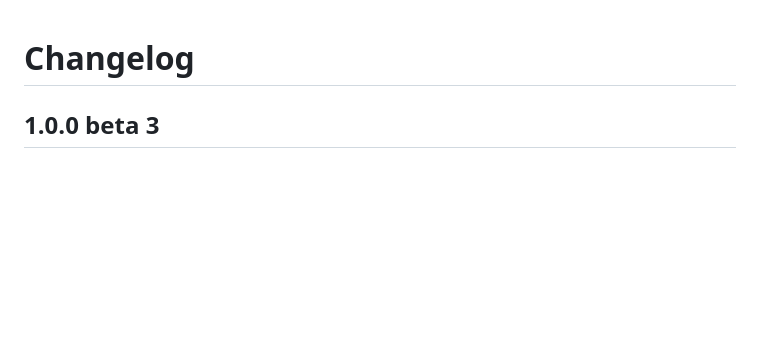
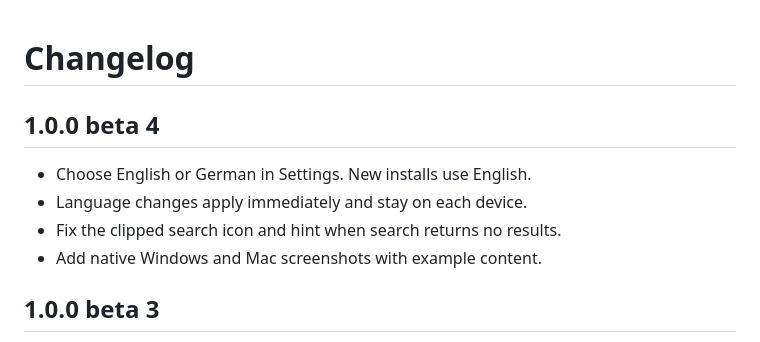
Before and after one commit to WendelinProfiler/kopra, a Markdown page: CHANGELOG.md, the part around the change. Rendered like a GitHub page; blank space fills up the shorter version.

```diff
--- a/CHANGELOG.md
+++ b/CHANGELOG.md
@@ -1,4 +1,11 @@
 # Changelog
+
+## 1.0.0 beta 4
+
+- Choose English or German in Settings. New installs use English.
+- Language changes apply immediately and stay on each device.
+- Fix the clipped search icon and hint when search returns no results.
+- Add native Windows and Mac screenshots with example content.
 
 ## 1.0.0 beta 3
 
```
Also changed, not shown: README.md (+15 -1 lines), docs/screenshots/mac-history.png (added), docs/screenshots/windows-history.png, 9 other files.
- - -
## Work instructions
Exact copy, no pictures: set down all the entries again as they stand.

## Your response
Before and after one commit to WendelinProfiler/kopra, a Markdown page: CHANGELOG.md, the part around the change. Rendered like a GitHub page; blank space fills up the shorter version.

```diff
--- a/CHANGELOG.md
+++ b/CHANGELOG.md
@@ -1,4 +1,11 @@
 # Changelog
+
+## 1.0.0 beta 4
+
+- Choose English or German in Settings. New installs use English.
+- Language changes apply immediately and stay on each device.
+- Fix the clipped search icon and hint when search returns no results.
+- Add native Windows and Mac screenshots with example content.
 
 ## 1.0.0 beta 3
 
```
Also changed, not shown: README.md (+15 -1 lines), docs/screenshots/mac-history.png (added), docs/screenshots/windows-history.png, 9 other files.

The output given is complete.